- [Data for review]:

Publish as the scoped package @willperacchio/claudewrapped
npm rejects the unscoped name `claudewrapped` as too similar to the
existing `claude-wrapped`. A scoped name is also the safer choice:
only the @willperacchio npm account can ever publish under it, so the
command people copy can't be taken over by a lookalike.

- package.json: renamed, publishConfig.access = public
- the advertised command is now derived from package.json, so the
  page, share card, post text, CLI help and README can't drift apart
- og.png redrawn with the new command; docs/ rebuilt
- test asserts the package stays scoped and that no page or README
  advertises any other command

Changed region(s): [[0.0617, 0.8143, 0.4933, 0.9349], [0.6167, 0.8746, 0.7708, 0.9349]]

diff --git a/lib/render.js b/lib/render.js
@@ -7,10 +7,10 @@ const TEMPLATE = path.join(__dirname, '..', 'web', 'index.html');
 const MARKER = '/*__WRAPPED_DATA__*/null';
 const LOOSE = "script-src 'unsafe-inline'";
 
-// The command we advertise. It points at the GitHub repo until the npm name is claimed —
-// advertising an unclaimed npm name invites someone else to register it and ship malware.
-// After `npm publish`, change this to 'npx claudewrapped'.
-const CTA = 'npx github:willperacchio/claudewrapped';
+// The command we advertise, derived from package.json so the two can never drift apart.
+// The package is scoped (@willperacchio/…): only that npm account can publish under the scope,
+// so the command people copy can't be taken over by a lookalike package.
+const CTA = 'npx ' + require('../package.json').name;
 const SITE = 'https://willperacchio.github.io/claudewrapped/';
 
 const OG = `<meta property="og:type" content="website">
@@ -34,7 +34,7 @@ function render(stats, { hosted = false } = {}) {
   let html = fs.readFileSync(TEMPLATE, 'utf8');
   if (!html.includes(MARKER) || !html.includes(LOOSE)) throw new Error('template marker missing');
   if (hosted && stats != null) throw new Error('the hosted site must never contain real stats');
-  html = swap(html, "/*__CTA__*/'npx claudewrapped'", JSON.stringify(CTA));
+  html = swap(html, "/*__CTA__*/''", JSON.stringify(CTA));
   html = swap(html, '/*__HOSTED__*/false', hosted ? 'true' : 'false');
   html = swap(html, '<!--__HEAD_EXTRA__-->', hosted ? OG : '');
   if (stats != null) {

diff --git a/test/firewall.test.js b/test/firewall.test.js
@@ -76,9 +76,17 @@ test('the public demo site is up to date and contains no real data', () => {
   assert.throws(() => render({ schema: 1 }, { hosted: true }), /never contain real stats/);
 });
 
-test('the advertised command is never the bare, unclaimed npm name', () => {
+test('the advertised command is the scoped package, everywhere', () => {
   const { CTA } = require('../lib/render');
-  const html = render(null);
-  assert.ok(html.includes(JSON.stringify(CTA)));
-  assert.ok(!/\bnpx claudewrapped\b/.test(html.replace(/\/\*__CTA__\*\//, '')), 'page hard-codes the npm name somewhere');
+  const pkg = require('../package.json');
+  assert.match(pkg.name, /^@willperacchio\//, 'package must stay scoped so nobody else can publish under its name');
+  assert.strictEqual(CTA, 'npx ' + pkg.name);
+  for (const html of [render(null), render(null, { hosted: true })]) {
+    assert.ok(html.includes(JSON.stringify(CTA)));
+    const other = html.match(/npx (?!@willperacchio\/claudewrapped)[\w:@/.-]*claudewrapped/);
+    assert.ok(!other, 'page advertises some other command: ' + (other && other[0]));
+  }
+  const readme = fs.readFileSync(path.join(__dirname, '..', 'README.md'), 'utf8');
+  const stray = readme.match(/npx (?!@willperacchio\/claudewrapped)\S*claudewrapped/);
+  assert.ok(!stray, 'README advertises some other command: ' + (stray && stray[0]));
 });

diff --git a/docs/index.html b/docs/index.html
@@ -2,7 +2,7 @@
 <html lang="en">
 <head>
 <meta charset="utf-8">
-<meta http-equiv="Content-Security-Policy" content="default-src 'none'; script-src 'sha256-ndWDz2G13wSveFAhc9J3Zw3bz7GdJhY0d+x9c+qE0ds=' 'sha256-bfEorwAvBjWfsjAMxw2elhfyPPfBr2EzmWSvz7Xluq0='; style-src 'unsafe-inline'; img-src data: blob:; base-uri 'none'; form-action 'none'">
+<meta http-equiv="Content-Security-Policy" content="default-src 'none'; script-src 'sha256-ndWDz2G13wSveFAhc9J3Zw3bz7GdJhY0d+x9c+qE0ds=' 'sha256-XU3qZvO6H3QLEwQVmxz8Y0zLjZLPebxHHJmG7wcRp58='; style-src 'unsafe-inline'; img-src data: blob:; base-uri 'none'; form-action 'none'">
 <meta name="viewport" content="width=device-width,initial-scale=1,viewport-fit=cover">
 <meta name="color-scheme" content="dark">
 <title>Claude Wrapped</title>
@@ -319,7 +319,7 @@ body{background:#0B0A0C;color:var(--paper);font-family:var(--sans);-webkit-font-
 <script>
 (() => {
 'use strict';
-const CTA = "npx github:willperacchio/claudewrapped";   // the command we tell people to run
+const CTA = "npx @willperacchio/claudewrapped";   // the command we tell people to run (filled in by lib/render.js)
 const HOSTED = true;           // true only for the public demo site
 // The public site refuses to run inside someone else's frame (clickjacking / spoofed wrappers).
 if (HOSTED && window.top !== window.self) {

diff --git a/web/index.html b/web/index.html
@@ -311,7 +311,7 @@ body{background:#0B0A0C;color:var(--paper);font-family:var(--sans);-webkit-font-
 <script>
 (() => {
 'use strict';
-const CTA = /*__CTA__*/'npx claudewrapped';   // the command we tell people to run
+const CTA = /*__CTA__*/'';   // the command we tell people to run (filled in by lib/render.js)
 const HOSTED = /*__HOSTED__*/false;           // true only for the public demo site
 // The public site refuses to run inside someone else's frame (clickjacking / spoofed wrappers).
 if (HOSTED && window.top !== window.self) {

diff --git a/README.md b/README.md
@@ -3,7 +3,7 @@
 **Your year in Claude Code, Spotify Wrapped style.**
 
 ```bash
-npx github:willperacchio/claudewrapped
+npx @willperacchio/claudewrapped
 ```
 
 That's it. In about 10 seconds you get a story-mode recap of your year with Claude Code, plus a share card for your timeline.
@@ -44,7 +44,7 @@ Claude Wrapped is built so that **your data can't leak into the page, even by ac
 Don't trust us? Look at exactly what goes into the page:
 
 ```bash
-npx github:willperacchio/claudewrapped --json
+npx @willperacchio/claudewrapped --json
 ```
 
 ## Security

- [What to do]:
Give the complete listing a second time, exactly as it reads.

- [Written response]:
Publish as the scoped package @willperacchio/claudewrapped
npm rejects the unscoped name `claudewrapped` as too similar to the
existing `claude-wrapped`. A scoped name is also the safer choice:
only the @willperacchio npm account can ever publish under it, so the
command people copy can't be taken over by a lookalike.

- package.json: renamed, publishConfig.access = public
- the advertised command is now derived from package.json, so the
  page, share card, post text, CLI help and README can't drift apart
- og.png redrawn with the new command; docs/ rebuilt
- test asserts the package stays scoped and that no page or README
  advertises any other command

Changed region(s): [[0.0617, 0.8143, 0.4933, 0.9349], [0.6167, 0.8746, 0.7708, 0.9349]]

diff --git a/lib/render.js b/lib/render.js
@@ -7,10 +7,10 @@ const TEMPLATE = path.join(__dirname, '..', 'web', 'index.html');
 const MARKER = '/*__WRAPPED_DATA__*/null';
 const LOOSE = "script-src 'unsafe-inline'";
 
-// The command we advertise. It points at the GitHub repo until the npm name is claimed —
-// advertising an unclaimed npm name invites someone else to register it and ship malware.
-// After `npm publish`, change this to 'npx claudewrapped'.
-const CTA = 'npx github:willperacchio/claudewrapped';
+// The command we advertise, derived from package.json so the two can never drift apart.
+// The package is scoped (@willperacchio/…): only that npm account can publish under the scope,
+// so the command people copy can't be taken over by a lookalike package.
+const CTA = 'npx ' + require('../package.json').name;
 const SITE = 'https://willperacchio.github.io/claudewrapped/';
 
 const OG = `<meta property="og:type" content="website">
@@ -34,7 +34,7 @@ function render(stats, { hosted = false } = {}) {
   let html = fs.readFileSync(TEMPLATE, 'utf8');
   if (!html.includes(MARKER) || !html.includes(LOOSE)) throw new Error('template marker missing');
   if (hosted && stats != null) throw new Error('the hosted site must never contain real stats');
-  html = swap(html, "/*__CTA__*/'npx claudewrapped'", JSON.stringify(CTA));
+  html = swap(html, "/*__CTA__*/''", JSON.stringify(CTA));
   html = swap(html, '/*__HOSTED__*/false', hosted ? 'true' : 'false');
   html = swap(html, '<!--__HEAD_EXTRA__-->', hosted ? OG : '');
   if (stats != null) {

diff --git a/test/firewall.test.js b/test/firewall.test.js
@@ -76,9 +76,17 @@ test('the public demo site is up to date and contains no real data', () => {
   assert.throws(() => render({ schema: 1 }, { hosted: true }), /never contain real stats/);
 });
 
-test('the advertised command is never the bare, unclaimed npm name', () => {
+test('the advertised command is the scoped package, everywhere', () => {
   const { CTA } = require('../lib/render');
-  const html = render(null);
-  assert.ok(html.includes(JSON.stringify(CTA)));
-  assert.ok(!/\bnpx claudewrapped\b/.test(html.replace(/\/\*__CTA__\*\//, '')), 'page hard-codes the npm name somewhere');
+  const pkg = require('../package.json');
+  assert.match(pkg.name, /^@willperacchio\//, 'package must stay scoped so nobody else can publish under its name');
+  assert.strictEqual(CTA, 'npx ' + pkg.name);
+  for (const html of [render(null), render(null, { hosted: true })]) {
+    assert.ok(html.includes(JSON.stringify(CTA)));
+    const other = html.match(/npx (?!@willperacchio\/claudewrapped)[\w:@/.-]*claudewrapped/);
+    assert.ok(!other, 'page advertises some other command: ' + (other && other[0]));
+  }
+  const readme = fs.readFileSync(path.join(__dirname, '..', 'README.md'), 'utf8');
+  const stray = readme.match(/npx (?!@willperacchio\/claudewrapped)\S*claudewrapped/);
+  assert.ok(!stray, 'README advertises some other command: ' + (stray && stray[0]));
 });

diff --git a/docs/index.html b/docs/index.html
@@ -2,7 +2,7 @@
 <html lang="en">
 <head>
 <meta charset="utf-8">
-<meta http-equiv="Content-Security-Policy" content="default-src 'none'; script-src 'sha256-ndWDz2G13wSveFAhc9J3Zw3bz7GdJhY0d+x9c+qE0ds=' 'sha256-bfEorwAvBjWfsjAMxw2elhfyPPfBr2EzmWSvz7Xluq0='; style-src 'unsafe-inline'; img-src data: blob:; base-uri 'none'; form-action 'none'">
+<meta http-equiv="Content-Security-Policy" content="default-src 'none'; script-src 'sha256-ndWDz2G13wSveFAhc9J3Zw3bz7GdJhY0d+x9c+qE0ds=' 'sha256-XU3qZvO6H3QLEwQVmxz8Y0zLjZLPebxHHJmG7wcRp58='; style-src 'unsafe-inline'; img-src data: blob:; base-uri 'none'; form-action 'none'">
 <meta name="viewport" content="width=device-width,initial-scale=1,viewport-fit=cover">
 <meta name="color-scheme" content="dark">
 <title>Claude Wrapped</title>
@@ -319,7 +319,7 @@ body{background:#0B0A0C;color:var(--paper);font-family:var(--sans);-webkit-font-
 <script>
 (() => {
 'use strict';
-const CTA = "npx github:willperacchio/claudewrapped";   // the command we tell people to run
+const CTA = "npx @willperacchio/claudewrapped";   // the command we tell people to run (filled in by lib/render.js)
 const HOSTED = true;           // true only for the public demo site
 // The public site refuses to run inside someone else's frame (clickjacking / spoofed wrappers).
 if (HOSTED && window.top !== window.self) {

diff --git a/web/index.html b/web/index.html
@@ -311,7 +311,7 @@ body{background:#0B0A0C;color:var(--paper);font-family:var(--sans);-webkit-font-
 <script>
 (() => {
 'use strict';
-const CTA = /*__CTA__*/'npx claudewrapped';   // the command we tell people to run
+const CTA = /*__CTA__*/'';   // the command we tell people to run (filled in by lib/render.js)
 const HOSTED = /*__HOSTED__*/false;           // true only for the public demo site
 // The public site refuses to run inside someone else's frame (clickjacking / spoofed wrappers).
 if (HOSTED && window.top !== window.self) {

diff --git a/README.md b/README.md
@@ -3,7 +3,7 @@
 **Your year in Claude Code, Spotify Wrapped style.**
 
 ```bash
-npx github:willperacchio/claudewrapped
+npx @willperacchio/claudewrapped
 ```
 
 That's it. In about 10 seconds you get a story-mode recap of your year with Claude Code, plus a share card for your timeline.
@@ -44,7 +44,7 @@ Claude Wrapped is built so that **your data can't leak into the page, even by ac
 Don't trust us? Look at exactly what goes into the page:
 
 ```bash
-npx github:willperacchio/claudewrapped --json
+npx @willperacchio/claudewrapped --json
 ```
 
 ## Security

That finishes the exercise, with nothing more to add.